Yang, Yufang, and Joyce Conley
Statement of the Problem
Lung cancer is the leading cause of cancer deaths in the world. In 2005, lung cancer killed about 1.3 million people worldwide. Of all types of lung cancer, non-small cell lung cancer is the most common, accounting for about 80% of all lung cancers. Despite treatments, such as chemotherapy, surgery, and radiation therapy, median survival for Americans with non-small cell lung cancer is only 8–10 months. New drugs that inhibit epidermal growth factor receptor tyrosine kinase signaling pathway (EGFR TKIs) were developed later. The purpose of this literature review was to analyze and compare the effectiveness between EGFR-TI and a traditional chemotherapy, platinum-based compounds, in non-small cell lung cancer.

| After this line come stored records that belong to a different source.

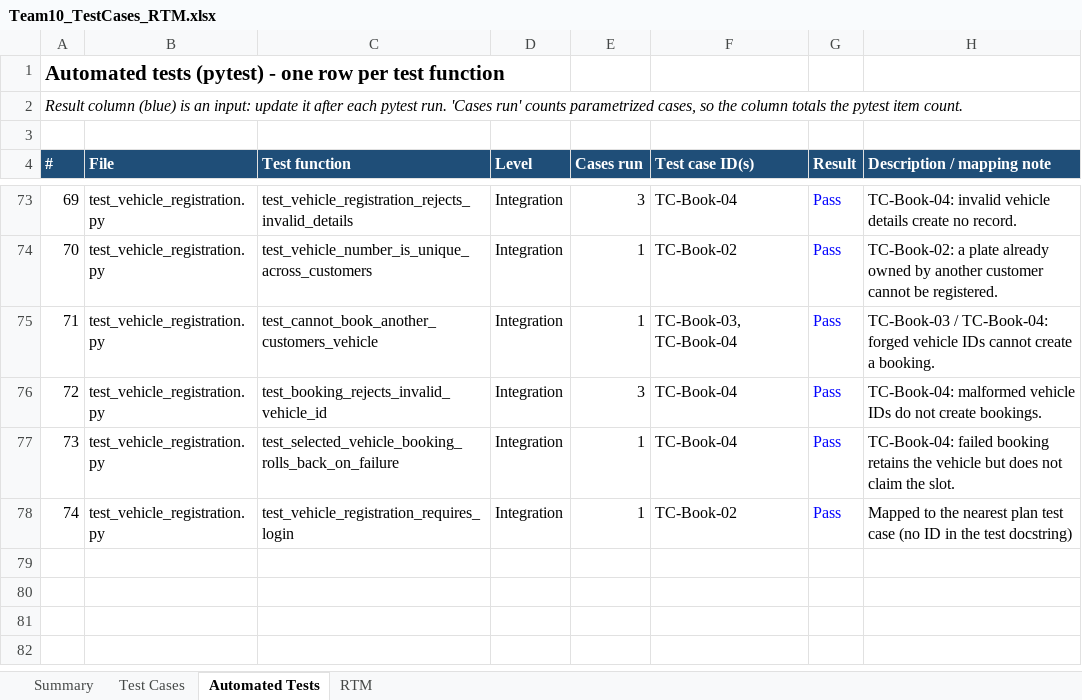
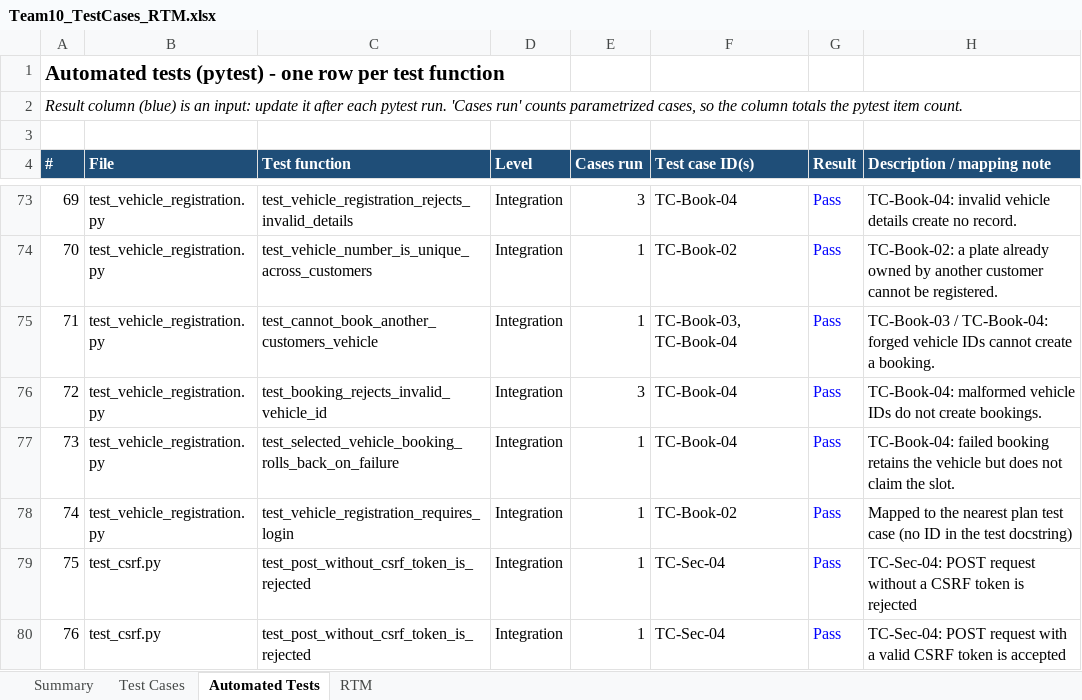
Before and after one commit to Team10-VPS/vehicle_parking_system, an Excel workbook: docs/Team10_TestCases_RTM.xlsx, sheet Automated Tests, drawn as a sheet; only a part is shown, gaps mark what is left out; values as stored, in another font and other column widths than the file's, no borders; the diff names each change by its address in the sheet, - before the commit and + after, or states it on an @@ line.

Commit message:
docs: finalize Sprint 2 test documentation and deviations

```diff
--- a/docs/Team10_TestCases_RTM.xlsx (sheet Automated Tests)
+++ b/docs/Team10_TestCases_RTM.xlsx (sheet Automated Tests)
+row 79: 75 | test_csrf.py | test_post_without_csrf_token_is_rejected | Integration | 1 | TC-Sec-04 | Pass | TC-Sec-04: POST request without a CSRF token is rejected
+row 80: 76 | test_csrf.py | test_post_without_csrf_token_is_rejected | Integration | 1 | TC-Sec-04 | Pass | TC-Sec-04: POST request with a valid CSRF token is accepted
```
Also changed, not shown: sheet Summary, 1 other file.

In non-small cell lung cancer patients, what is the effect of tyrosine kinase inhibitor on one-year survival rate compared with traditional chemotherapy?
Search for Evidence/Accepted Practice
MEDLINE search was carried out to obtain papers by using primary subject headings including survival, non-small cell lung cancer, tyrosine kinase inhibitor, first line chemotherapy. Six papers were found based on a limited search. Keywords such as such as clinical trial, Meta-Analysis, Practice Guidelines, and Randomized Controlled Trial were used to limit search.
Presentation and Critical Appraisal of the Evidence
The data derived from randomized controlled clinical trials showed that EGFR tyrosine kinase inhibitor could significantly prolong survival in non-small cell lung cancer patients who failed to respond to first-line treatment. One year survival was prolonged by 41%.
Retrospective studies were employed in two papers. Due to the small sample size, more evidences are needed. Clinical Practice Implications: EGFR tyrosine kinase inhibitor is an effective drug to prolong survival in patients with advanced non small cell lung cancer as a second line treatment.